### [Data items]
^^^^^^^^^^^^^^^^

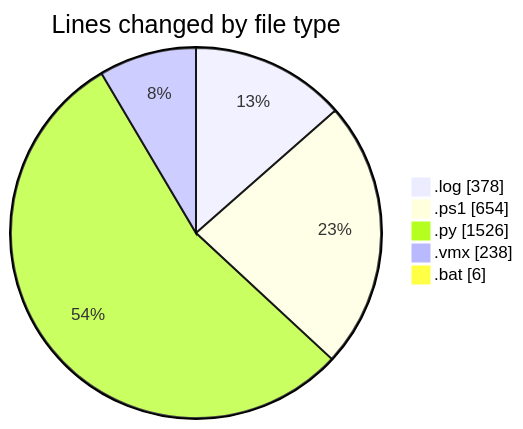
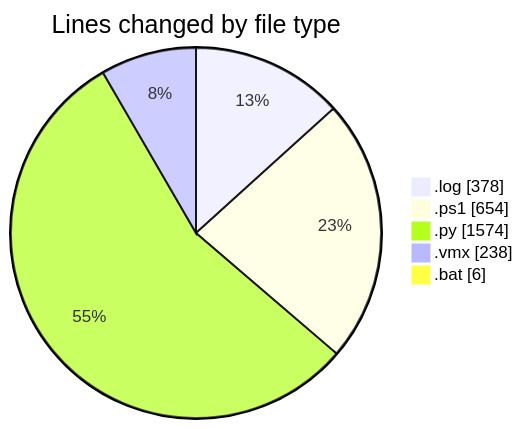
One commit to shibass792/code-tracking changed the first of 2 diagrams in 2026-07-08/twenty_versions_aminor/README.md. Above: the diagram before and after it, drawn with Mermaid. The commit also changed other lines of this file and 1 other file, not shown here.

````diff
--- a/2026-07-08/twenty_versions_aminor/README.md
+++ b/2026-07-08/twenty_versions_aminor/README.md
@@ -27,9 +28,9 @@
 ```mermaid
 pie showData
 title Lines changed by file type
 ".log" : 378
 ".ps1" : 654
-".py" : 1526
+".py" : 1574
 ".vmx" : 238
 ".bat" : 6
 ```
````
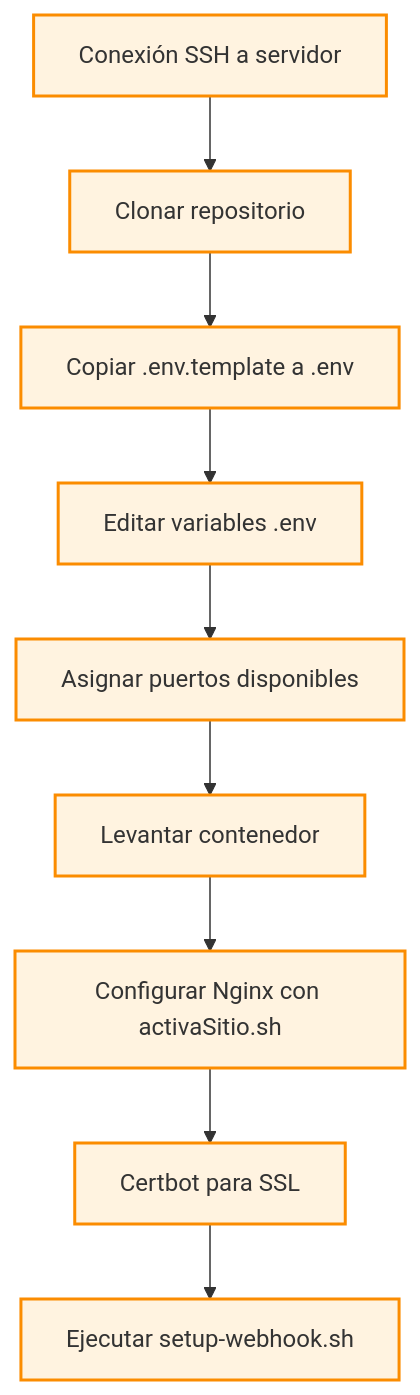
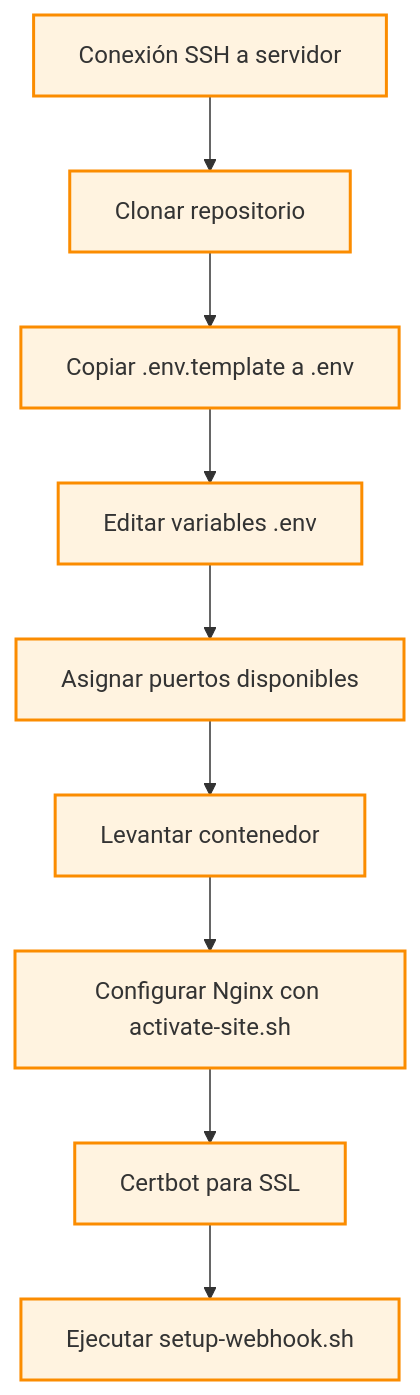
The fourth of 4 diagrams in README.md (Ivan-Rosales/deployCore), drawn with Mermaid before and after one commit. The commit also changed other lines of this file and 3 other files, not shown here.

````diff
--- a/README.md
+++ b/README.md
@@ -413,9 +413,9 @@
 ```mermaid
 flowchart TD
     classDef paso fill:#fff3e0,stroke:#fb8c00,stroke-width:2px;
     A[Conexión SSH a servidor]:::paso --> B[Clonar repositorio]:::paso
     B --> C[Copiar .env.template a .env]:::paso --> D[Editar variables .env]:::paso
     D --> E[Asignar puertos disponibles]:::paso --> F[Levantar contenedor]:::paso
-    F --> G[Configurar Nginx con activaSitio.sh]:::paso
+    F --> G[Configurar Nginx con activate-site.sh]:::paso
     G --> H[Certbot para SSL]:::paso --> I[Ejecutar setup-webhook.sh]:::paso
 ```
````
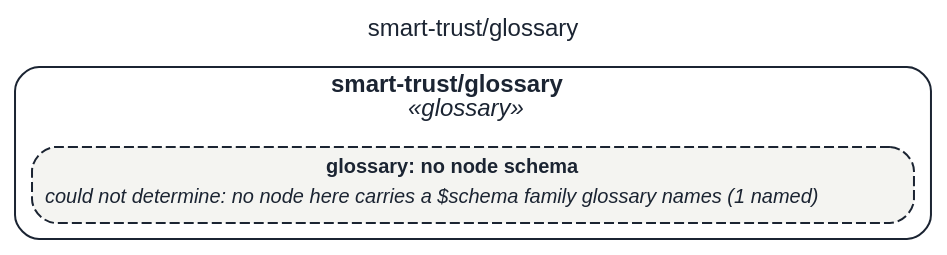
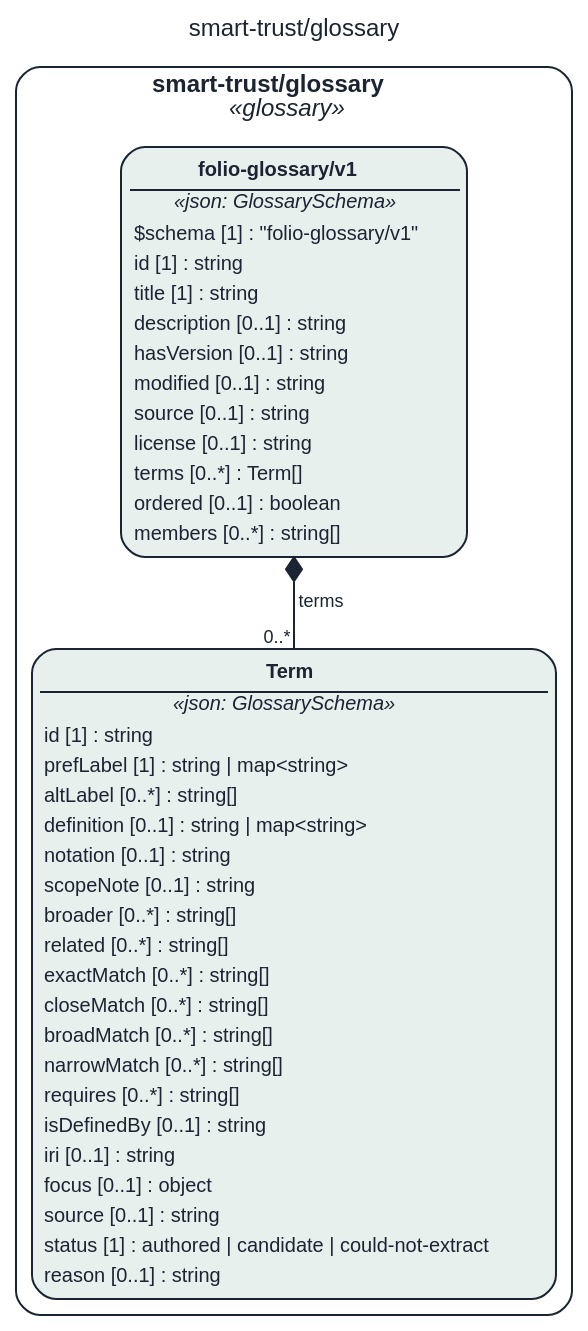
The diagram in STAGING/repin-train-20261101-1524/assets/img/uml/overview/smart-trust/glossary.dot (litlfred/folio-assistant), drawn with Graphviz before and after one commit. The commit also changed 5096 other files, not shown here.

```diff
--- a/STAGING/repin-train-20261101-1524/assets/img/uml/overview/smart-trust/glossary.dot
+++ b/STAGING/repin-train-20261101-1524/assets/img/uml/overview/smart-trust/glossary.dot
@@ -1,11 +1,13 @@
 // GENERATED by cat-harness-tools/scripts/gen-uml-overview.ts — do not edit.
 // Rendered page (interactive view, same model): https://litlfred.github.io/folio-assistant/uml/overview/smart-trust/glossary.html
 digraph "smart_trust_glossary" {
   graph [label="smart-trust/glossary", labelloc=t, fontname="Helvetica", fontsize=12, fontcolor="#1b2432", newrank=true, ratio=auto, nodesep=0.3, ranksep=0.5, bgcolor="transparent"];
   node [shape=box, style="rounded,filled", margin=0.05, fontname="Helvetica", fontsize=10, color="#1b2432", fontcolor="#1b2432"];
   edge [color="#1b2432", fontcolor="#1b2432", fontname="Helvetica", fontsize=9];
   subgraph "cluster_pkg_smart_trust_glossary" {
     label=<<b>smart-trust/glossary</b><br/><i>«glossary»</i>>; style="rounded"; color="#1b2432"; class="fa_uml_subgraph";
-    "n_smart_trust_glossary_glossary" [style="rounded,filled,dashed", fillcolor="#f4f4f1", class="fa_uml_kind_glossary fa_uml_undetermined", label=<<table border="0" cellborder="0" cellspacing="0" cellpadding="2"><tr><td><b>glossary: no node schema</b></td></tr><tr><td align="left"><i>could not determine: no node here carries a $schema family glossary names (1 named)</i></td></tr></table>>];
+    "smart_trust_glossary_folio_glossary_v1_Term" [fillcolor="#e8f0ee", class="fa_uml_kind_glossary", label=<<table border="0" cellborder="0" cellspacing="0" cellpadding="2"><tr><td border="1" sides="b"><b>Term</b></td></tr><tr><td><i>«json: GlossarySchema»</i></td></tr><tr><td align="left">id [1] : string</td></tr><tr><td align="left">prefLabel [1] : string | map&lt;string&gt;</td></tr><tr><td align="left">altLabel [0..*] : string[]</td></tr><tr><td align="left">definition [0..1] : string | map&lt;string&gt;</td></tr><tr><td align="left">notation [0..1] : string</td></tr><tr><td align="left">scopeNote [0..1] : string</td></tr><tr><td align="left">broader [0..*] : string[]</td></tr><tr><td align="left">related [0..*] : string[]</td></tr><tr><td align="left">exactMatch [0..*] : string[]</td></tr><tr><td align="left">closeMatch [0..*] : string[]</td></tr><tr><td align="left">broadMatch [0..*] : string[]</td></tr><tr><td align="left">narrowMatch [0..*] : string[]</td></tr><tr><td align="left">requires [0..*] : string[]</td></tr><tr><td align="left">isDefinedBy [0..1] : string</td></tr><tr><td align="left">iri [0..1] : string</td></tr><tr><td align="left">focus [0..1] : object</td></tr><tr><td align="left">source [0..1] : string</td></tr><tr><td align="left">status [1] : authored | candidate | could-not-extract</td></tr><tr><td align="left">reason [0..1] : string</td></tr></table>>];
+    "smart_trust_glossary_folio_glossary_v1_folio_glossary_v1" [fillcolor="#e8f0ee", class="fa_uml_kind_glossary", label=<<table border="0" cellborder="0" cellspacing="0" cellpadding="2"><tr><td border="1" sides="b"><b>folio-glossary/v1</b></td></tr><tr><td><i>«json: GlossarySchema»</i></td></tr><tr><td align="left">$schema [1] : &quot;folio-glossary/v1&quot;</td></tr><tr><td align="left">id [1] : string</td></tr><tr><td align="left">title [1] : string</td></tr><tr><td align="left">description [0..1] : string</td></tr><tr><td align="left">hasVersion [0..1] : string</td></tr><tr><td align="left">modified [0..1] : string</td></tr><tr><td align="left">source [0..1] : string</td></tr><tr><td align="left">license [0..1] : string</td></tr><tr><td align="left">terms [0..*] : Term[]</td></tr><tr><td align="left">ordered [0..1] : boolean</td></tr><tr><td align="left">members [0..*] : string[]</td></tr></table>>];
   }
+  "smart_trust_glossary_folio_glossary_v1_folio_glossary_v1" -> "smart_trust_glossary_folio_glossary_v1_Term" [dir=both, arrowtail=diamond, arrowhead=none, label="terms", headlabel="0..*", class="fa_uml_composition"];
 }
```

^^^^^^^^^^^^^^^^

### [REQUIRED ACTION]
Return every record exactly, minus the pictures.

### [RESPONSE TO THIS TASK]
One commit to shibass792/code-tracking changed the first of 2 diagrams in 2026-07-08/twenty_versions_aminor/README.md. Above: the diagram before and after it, drawn with Mermaid. The commit also changed other lines of this file and 1 other file, not shown here.

````diff
--- a/2026-07-08/twenty_versions_aminor/README.md
+++ b/2026-07-08/twenty_versions_aminor/README.md
@@ -27,9 +28,9 @@
 ```mermaid
 pie showData
 title Lines changed by file type
 ".log" : 378
 ".ps1" : 654
-".py" : 1526
+".py" : 1574
 ".vmx" : 238
 ".bat" : 6
 ```
````
The fourth of 4 diagrams in README.md (Ivan-Rosales/deployCore), drawn with Mermaid before and after one commit. The commit also changed other lines of this file and 3 other files, not shown here.

````diff
--- a/README.md
+++ b/README.md
@@ -413,9 +413,9 @@
 ```mermaid
 flowchart TD
     classDef paso fill:#fff3e0,stroke:#fb8c00,stroke-width:2px;
     A[Conexión SSH a servidor]:::paso --> B[Clonar repositorio]:::paso
     B --> C[Copiar .env.template a .env]:::paso --> D[Editar variables .env]:::paso
     D --> E[Asignar puertos disponibles]:::paso --> F[Levantar contenedor]:::paso
-    F --> G[Configurar Nginx con activaSitio.sh]:::paso
+    F --> G[Configurar Nginx con activate-site.sh]:::paso
     G --> H[Certbot para SSL]:::paso --> I[Ejecutar setup-webhook.sh]:::paso
 ```
````
The diagram in STAGING/repin-train-20261101-1524/assets/img/uml/overview/smart-trust/glossary.dot (litlfred/folio-assistant), drawn with Graphviz before and after one commit. The commit also changed 5096 other files, not shown here.

```diff
--- a/STAGING/repin-train-20261101-1524/assets/img/uml/overview/smart-trust/glossary.dot
+++ b/STAGING/repin-train-20261101-1524/assets/img/uml/overview/smart-trust/glossary.dot
@@ -1,11 +1,13 @@
 // GENERATED by cat-harness-tools/scripts/gen-uml-overview.ts — do not edit.
 // Rendered page (interactive view, same model): https://litlfred.github.io/folio-assistant/uml/overview/smart-trust/glossary.html
 digraph "smart_trust_glossary" {
   graph [label="smart-trust/glossary", labelloc=t, fontname="Helvetica", fontsize=12, fontcolor="#1b2432", newrank=true, ratio=auto, nodesep=0.3, ranksep=0.5, bgcolor="transparent"];
   node [shape=box, style="rounded,filled", margin=0.05, fontname="Helvetica", fontsize=10, color="#1b2432", fontcolor="#1b2432"];
   edge [color="#1b2432", fontcolor="#1b2432", fontname="Helvetica", fontsize=9];
   subgraph "cluster_pkg_smart_trust_glossary" {
     label=<<b>smart-trust/glossary</b><br/><i>«glossary»</i>>; style="rounded"; color="#1b2432"; class="fa_uml_subgraph";
-    "n_smart_trust_glossary_glossary" [style="rounded,filled,dashed", fillcolor="#f4f4f1", class="fa_uml_kind_glossary fa_uml_undetermined", label=<<table border="0" cellborder="0" cellspacing="0" cellpadding="2"><tr><td><b>glossary: no node schema</b></td></tr><tr><td align="left"><i>could not determine: no node here carries a $schema family glossary names (1 named)</i></td></tr></table>>];
+    "smart_trust_glossary_folio_glossary_v1_Term" [fillcolor="#e8f0ee", class="fa_uml_kind_glossary", label=<<table border="0" cellborder="0" cellspacing="0" cellpadding="2"><tr><td border="1" sides="b"><b>Term</b></td></tr><tr><td><i>«json: GlossarySchema»</i></td></tr><tr><td align="left">id [1] : string</td></tr><tr><td align="left">prefLabel [1] : string | map&lt;string&gt;</td></tr><tr><td align="left">altLabel [0..*] : string[]</td></tr><tr><td align="left">definition [0..1] : string | map&lt;string&gt;</td></tr><tr><td align="left">notation [0..1] : string</td></tr><tr><td align="left">scopeNote [0..1] : string</td></tr><tr><td align="left">broader [0..*] : string[]</td></tr><tr><td align="left">related [0..*] : string[]</td></tr><tr><td align="left">exactMatch [0..*] : string[]</td></tr><tr><td align="left">closeMatch [0..*] : string[]</td></tr><tr><td align="left">broadMatch [0..*] : string[]</td></tr><tr><td align="left">narrowMatch [0..*] : string[]</td></tr><tr><td align="left">requires [0..*] : string[]</td></tr><tr><td align="left">isDefinedBy [0..1] : string</td></tr><tr><td align="left">iri [0..1] : string</td></tr><tr><td align="left">focus [0..1] : object</td></tr><tr><td align="left">source [0..1] : string</td></tr><tr><td align="left">status [1] : authored | candidate | could-not-extract</td></tr><tr><td align="left">reason [0..1] : string</td></tr></table>>];
+    "smart_trust_glossary_folio_glossary_v1_folio_glossary_v1" [fillcolor="#e8f0ee", class="fa_uml_kind_glossary", label=<<table border="0" cellborder="0" cellspacing="0" cellpadding="2"><tr><td border="1" sides="b"><b>folio-glossary/v1</b></td></tr><tr><td><i>«json: GlossarySchema»</i></td></tr><tr><td align="left">$schema [1] : &quot;folio-glossary/v1&quot;</td></tr><tr><td align="left">id [1] : string</td></tr><tr><td align="left">title [1] : string</td></tr><tr><td align="left">description [0..1] : string</td></tr><tr><td align="left">hasVersion [0..1] : string</td></tr><tr><td align="left">modified [0..1] : string</td></tr><tr><td align="left">source [0..1] : string</td></tr><tr><td align="left">license [0..1] : string</td></tr><tr><td align="left">terms [0..*] : Term[]</td></tr><tr><td align="left">ordered [0..1] : boolean</td></tr><tr><td align="left">members [0..*] : string[]</td></tr></table>>];
   }
+  "smart_trust_glossary_folio_glossary_v1_folio_glossary_v1" -> "smart_trust_glossary_folio_glossary_v1_Term" [dir=both, arrowtail=diamond, arrowhead=none, label="terms", headlabel="0..*", class="fa_uml_composition"];
 }
```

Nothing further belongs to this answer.